پارادایم در تحقیقات حسابداری: مشاهده از شمال امریکا
|کد مقاله||سال انتشار||مقاله انگلیسی||ترجمه فارسی||تعداد کلمات|
|10360||2010||5 صفحه PDF||سفارش دهید||3190 کلمه|
Publisher : Elsevier - Science Direct (الزویر - ساینس دایرکت)
Journal : Management Accounting Research, Volume 21, Issue 2, June 2010, Pages 116–120
The highest ranked U.S. business schools value, almost exclusively, publications in academic journals deemed to be “A-level” and high quantities of SSCI citations. But the so-called A-level journals, which typically are said to be five in number or less, publish predominantly empirical tests of economics-based models using large, archival data sets. Motivating researchers to publish papers that are situated only in these journals and that gather high quantities of SSCI citations, which are more likely if the publications are in mainstream topic areas, reduces topic, discipline, and research method diversity. The loss of diversity is costly to the schools themselves, the academy and, indeed, society. The narrow focus of the U.S. business schools provides a great opportunity for business schools in Europe and other parts of the world to take a leadership position in many important research areas. But that opportunity will be lost if those schools try to emulate the U.S. business school model.
The word “paradigm” can evoke different meanings.

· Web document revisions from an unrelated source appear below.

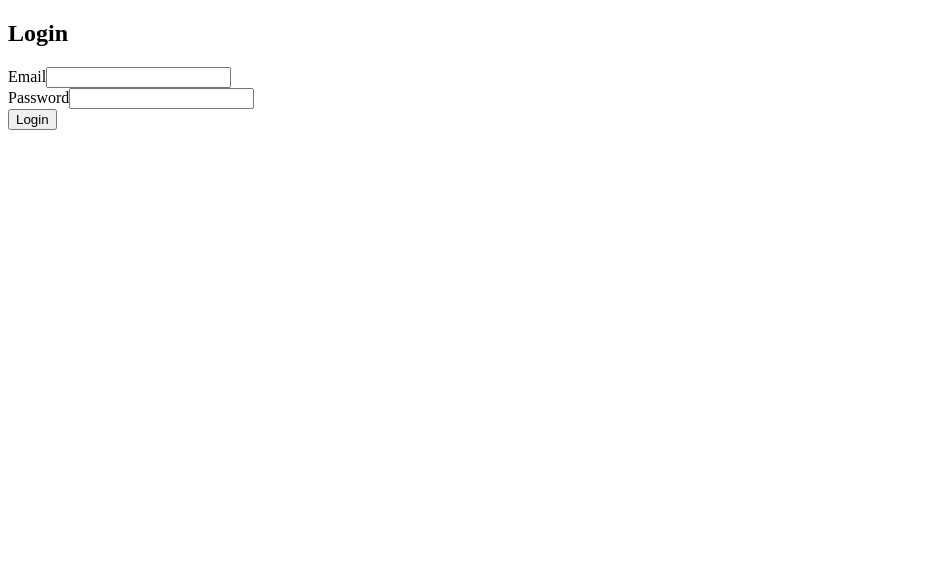
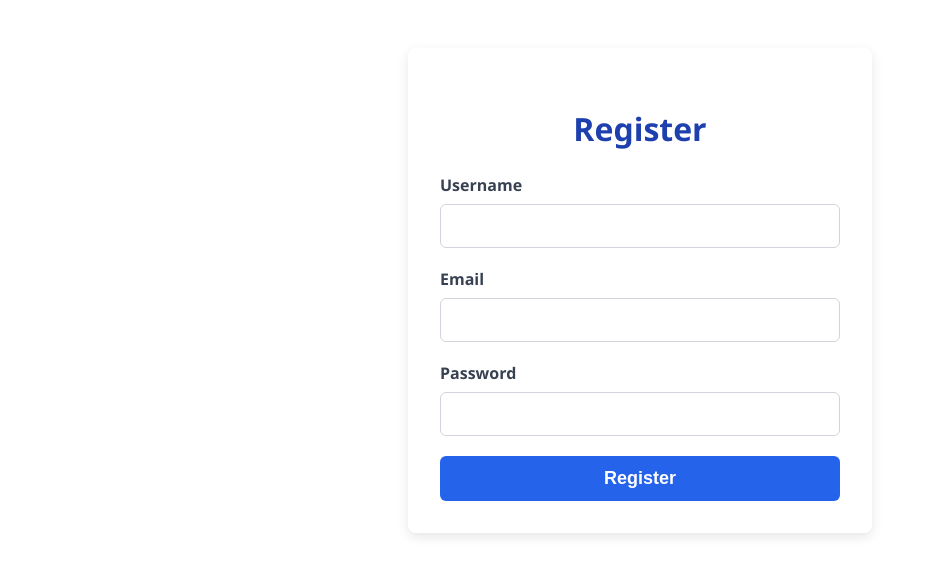
Before and after one commit to Johnkamau106/phase-5-project, a React (Vite) app in the folder frontend/: page /login in a window 1280 px wide. Shown: the top 576 px of the page, without its empty margins (0-925 px from the left). Built offline with nearby package versions, Linux system fonts and the light colour scheme.

Commit message:
made changes to authform.css and authform.jsx

```diff
--- a/frontend/src/App.jsx
+++ b/frontend/src/App.jsx
@@ -4,8 +4,7 @@ import { Routes, Route } from 'react-router-dom';
 import { AuthProvider } from './context/AuthContext.jsx';
 // import Navbar from './components/Navbar.jsx';
 import HomePage from './pages/home/HomePage.jsx';
-import Register from './pages/register.jsx';
-import Login from './pages/login.jsx';
+import AuthForm from './pages/AuthForm.jsx';
 
 const App = () => {
   return (
@@ -14,8 +13,8 @@ const App = () => {
         {/* <Navbar /> */}
         <Routes>
           <Route path="/" element={<HomePage />} />
-          <Route path="/register" element={<Register />} />
-          <Route path="/login" element={<Login />} />
+          <Route path="/register" element={<AuthForm mode="register" />} />
+          <Route path="/login" element={<AuthForm mode="login" />} />
         </Routes>
       </div>
     </AuthProvider>
--- /dev/null
+++ b/frontend/src/pages/AuthForm.css
@@ -0,0 +1,78 @@
+.auth-container {
+  max-width: 400px;
+  margin: 3rem auto;
+  padding: 2rem;
+  background-color: #ffffff;
+  border-radius: 8px;
+  box-shadow: 0 4px 12px rgba(0, 0, 0, 0.1);
+  font-family: 'Segoe UI', Tahoma, Geneva, Verdana, sans-serif;
+}
+
+.auth-title {
+  font-size: 2rem;
+  font-weight: 700;
+  margin-bottom: 1.5rem;
+  text-align: center;
+  color: #1e40af;
+}
+
+.auth-error {
+  color: #dc2626;
+  margin-bottom: 1rem;
+  text-align: center;
+  font-weight: 600;
+}
+
+.auth-success {
+  color: #16a34a;
+  margin-bottom: 1rem;
+  text-align: center;
+  font-weight: 600;
+}
+
+.auth-form {
+  display: flex;
+  flex-direction: column;
+  gap: 1.25rem;
+}
+
+.form-group {
+  display: flex;
+  flex-direction: column;
+}
+
+.form-label {
+  margin-bottom: 0.5rem;
+  font-weight: 600;
+  color: #374151;
+}
+
+.form-input {
+  padding: 0.75rem 1rem;
+  border: 1px solid #d1d5db;
+  border-radius: 6px;
+  font-size: 1rem;
+  transition: border-color 0.3s ease;
+}
+
+.form-input:focus {
+  outline: none;
+  border-color: #2563eb;
+  box-shadow: 0 0 0 3px rgba(37, 99, 235, 0.3);
+}
+
+.auth-button {
+  background-color: #2563eb;
+  color: white;
+  padding: 0.75rem 1rem;
+  font-size: 1.125rem;
+  font-weight: 700;
+  border: none;
+  border-radius: 6px;
+  cursor: pointer;
+  transition: background-color 0.3s ease;
+}
+
+.auth-button:hover {
+  background-color: #1e40af;
+}
--- /dev/null
+++ b/frontend/src/pages/AuthForm.jsx
@@ -0,0 +1,106 @@
+import React, { useState } from 'react';
+import { useAuth } from '../context/AuthContext.jsx';
+import './AuthForm.css';
+
+const AuthForm = () => {
+  const { register, login } = useAuth();
+  const [formData, setFormData] = useState({
+    username: '',
+    email: '',
+    password: '',
+  });
+  const [error, setError] = useState('');
+  const [success, setSuccess] = useState('');
+  const [currentMode, setCurrentMode] = useState('register');
+
+  const isRegister = currentMode === 'register';
+
+  const handleChange = (e) => {
+    setFormData({
+      ...formData,
+      [e.target.name]: e.target.value,
+    });
+  };
+
+  const handleSubmit = async (e) => {
+    e.preventDefault();
+    setError('');
+    setSuccess('');
+    try {
+      if (isRegister) {
+        await register(formData.username, formData.email, formData.password);
+        setSuccess('Registration successful! Please login now.');
+        setCurrentMode('login');
+        setFormData({ username: '', email: '', password: '' });
+      } else {
+        await login(formData.email, formData.password);
+        setSuccess('Login successful!');
+        setFormData({ username: '', email: '', password: '' });
+      }
+    } catch (err) {
+      setError(err);
+    }
+  };
+
+  return (
+    <div className="auth-container">
+      <h2 className="auth-title">{isRegister ? 'Register' : 'Login'}</h2>
+      {error && <p className="auth-error">{error}</p>}
+      {success && <p className="auth-success">{success}</p>}
+      <form onSubmit={handleSubmit} className="auth-form">
+        {isRegister && (
+          <div className="form-group">
+            <label htmlFor="username" className="form-label">
+              Username
+            </label>
+            <input
+              id="username"
+              type="text"
+              name="username"
+              value={formData.username}
+              onChange={handleChange}
+              className="form-input"
+              required={isRegister}
+              autoComplete="username"
+            />
+          </div>
+        )}
+        <div className="form-group">
+          <label htmlFor="email" className="form-label">
+            Email
+          </label>
+          <input
+            id="email"
+            type="email"
+            name="email"
+            value={formData.email}
+            onChange={handleChange}
+            className="form-input"
+            required
+            autoComplete="email"
+          />
+        </div>
+        <div className="form-group">
+          <label htmlFor="password" className="form-label">
+            Password
+          </label>
+          <input
+            id="password"
+            type="password"
+            name="password"
+            value={formData.password}
+            onChange={handleChange}
+            className="form-input"
+            required
+            autoComplete={isRegister ? 'new-password' : 'current-password'}
+          />
+        </div>
+        <button type="submit" className="auth-button">
+          {isRegister ? 'Register' : 'Login'}
+        </button>
+      </form>
+    </div>
+  );
+};
+
+export default AuthForm;
--- a/frontend/src/pages/login.jsx
+++ /dev/null
@@ -1,80 +0,0 @@
-import React, { useState } from 'react';
-import { useAuth } from '../context/AuthContext.jsx';
-
-const Login = () => {
-  const { login } = useAuth();
-  const [formData, setFormData] = useState({
-    email: '',
-    password: '',
-  });
-  const [error, setError] = useState('');
-  const [success, setSuccess] = useState('');
-
-  const handleChange = (e) => {
-    setFormData({
-      ...formData,
-      [e.target.name]: e.target.value,
-    });
-  };
-
-  const handleSubmit = async (e) => {
-    e.preventDefault();
-    setError('');
-    setSuccess('');
-    try {
-      await login(formData.email, formData.password);
-      setSuccess('Login successful!');
-      setFormData({ email: '', password: '' });
-    } catch (err) {
-      setError(err);
-    }
-  };
-
-  return (
-    <div className="max-w-md mx-auto mt-10 p-6 bg-white rounded shadow-md">
-      <h2 className="text-3xl font-semibold mb-6 text-center">Login</h2>
-      {error && <p className="text-red-600 mb-4 text-center">{error}</p>}
-      {success && <p className="text-green-600 mb-4 text-center">{success}</p>}
-      <form onSubmit={handleSubmit} className="space-y-5">
-        <div>
-          <label htmlFor="email" className="block mb-2 font-medium text-gray-700">
-            Email
-          </label>
-          <input
-            id="email"
-            type="email"
-            name="email"
-            value={formData.email}
-            onChange={handleChange}
-            className="w-full border border-gray-300 p-3 rounded focus:outline-none focus:ring-2 focus:ring-blue-400"
-            required
-            autoComplete="email"
-          />
-        </div>
-        <div>
-          <label htmlFor="password" className="block mb-2 font-medium text-gray-700">
-            Password
-          </label>
-          <input
-            id="password"
-            type="password"
-            name="password"
-            value={formData.password}
-            onChange={handleChange}
-            className="w-full border border-gray-300 p-3 rounded focus:outline-none focus:ring-2 focus:ring-blue-400"
-            required
-            autoComplete="current-password"
-          />
-        </div>
-        <button
-          type="submit"
-          className="w-full bg-blue-600 text-white py-3 rounded hover:bg-blue-700 transition-colors duration-300"
-        >
-          Login
-        </button>
-      </form>
-    </div>
-  );
-};
-
-export default Login;
--- a/frontend/src/pages/register.jsx
+++ /dev/null
@@ -1,96 +0,0 @@
-import React, { useState } from 'react';
-import { useAuth } from '../context/AuthContext.jsx';
-
-const Register = () => {
-  const { register } = useAuth();
-  const [formData, setFormData] = useState({
-    username: '',
-    email: '',
-    password: '',
-  });
-  const [error, setError] = useState('');
-  const [success, setSuccess] = useState('');
-
-  const handleChange = (e) => {
-    setFormData({
-      ...formData,
-      [e.target.name]: e.target.value,
-    });
-  };
-
-  const handleSubmit = async (e) => {
-    e.preventDefault();
-    setError('');
-    setSuccess('');
-    try {
-      await register(formData.username, formData.email, formData.password);
-      setSuccess('Registration successful!');
-      setFormData({ username: '', email: '', password: '' });
-    } catch (err) {
-      setError(err);
-    }
-  };
-
-  return (
-    <div className="max-w-md mx-auto mt-10 p-6 bg-white rounded shadow-md">
-      <h2 className="text-3xl font-semibold mb-6 text-center">Register</h2>
-      {error && <p className="text-red-600 mb-4 text-center">{error}</p>}
-      {success && <p className="text-green-600 mb-4 text-center">{success}</p>}
-      <form onSubmit={handleSubmit} className="space-y-5">
-        <div>
-          <label htmlFor="username" className="block mb-2 font-medium text-gray-700">
-            Username
-          </label>
-          <input
-            id="username"
-            type="text"
-            name="username"
-            value={formData.username}
-            onChange={handleChange}
-            className="w-full border border-gray-300 p-3 rounded focus:outline-none focus:ring-2 focus:ring-blue-400"
-            required
-            autoComplete="username"
-          />
-        </div>
-        <div>
-          <label htmlFor="email" className="block mb-2 font-medium text-gray-700">
-            Email
-          </label>
-          <input
-            id="email"
-            type="email"
-            name="email"
-            value={formData.email}
-            onChange={handleChange}
-            className="w-full border border-gray-300 p-3 rounded focus:outline-none focus:ring-2 focus:ring-blue-400"
-            required
-            autoComplete="email"
-          />
-        </div>
-        <div>
-          <label htmlFor="password" className="block mb-2 font-medium text-gray-700">
-            Password
-          </label>
-          <input
-            id="password"
-            type="password"
-            name="password"
-            value={formData.password}
-            onChange={handleChange}
-            className="w-full border border-gray-300 p-3 rounded focus:outline-none focus:ring-2 focus:ring-blue-400"
-            required
-            autoComplete="new-password"
-          />
-        </div>
-        <button
-          type="submit"
-          className="w-full bg-blue-600 text-white py-3 rounded hover:bg-blue-700 transition-colors duration-300"
-        >
-          Register
-        </button>
-      </form>
-    </div>
-  );
-};
-
-export default Register;
```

The Free Dictionary defines paradigm as “a set of assumptions, concepts, values, and practices that constitutes a way of viewing reality for the community that shares them, especially in an intellectual discipline.” In this paper, I focus particularly on the word “values” in this definition. I discuss the kinds of research that are valued by most of the highest ranked U.S. business schools (as well as those that aspire to be highly ranked) and the effects of those values on U.S. accounting researchers’ paradigm choices. The administrators at these top-ranked schools set constraints on what professors at these schools can do if they want to be evaluated favorably. These constraints affect research choices regarding topics studied and the theoretical disciplines, models, and research methods employed. In other words, they affect everything that one can think of when hearing the word “paradigm.” At most of the highest ranked U.S. business schools, the kinds of research that are valued have two distinguishing characteristics: (1) publication in an “A-level” academic journal and (2) a high quantity of SSCI citations.1 In this paper I argue that these values are essentially closing the door on many potentially important research undertakings using paradigms considered outside the norm. They are squeezing out topic, discipline, and research method diversity, at great cost to the schools themselves, the academy and, indeed, society. To illustrate the point, compare the research that is being done, as reflected by counts of SSRN working paper postings, with that being published in the major accounting research journals.2Table 1 provides an indication of what accounting researchers have been working on in recent years. This table illustrates the SSRN postings for some illustrative examples, including some “hot” topics (governance and compensation), some popular financial accounting topics (earnings management and conservatism), and some word indicators of management accounting topics (management accounting, performance measurement, cost allocation, and budgeting).3 These data suggest that researchers are working in all of these areas. More papers are being written in the “hot” areas. The financial and management accounting areas show approximately equal activity.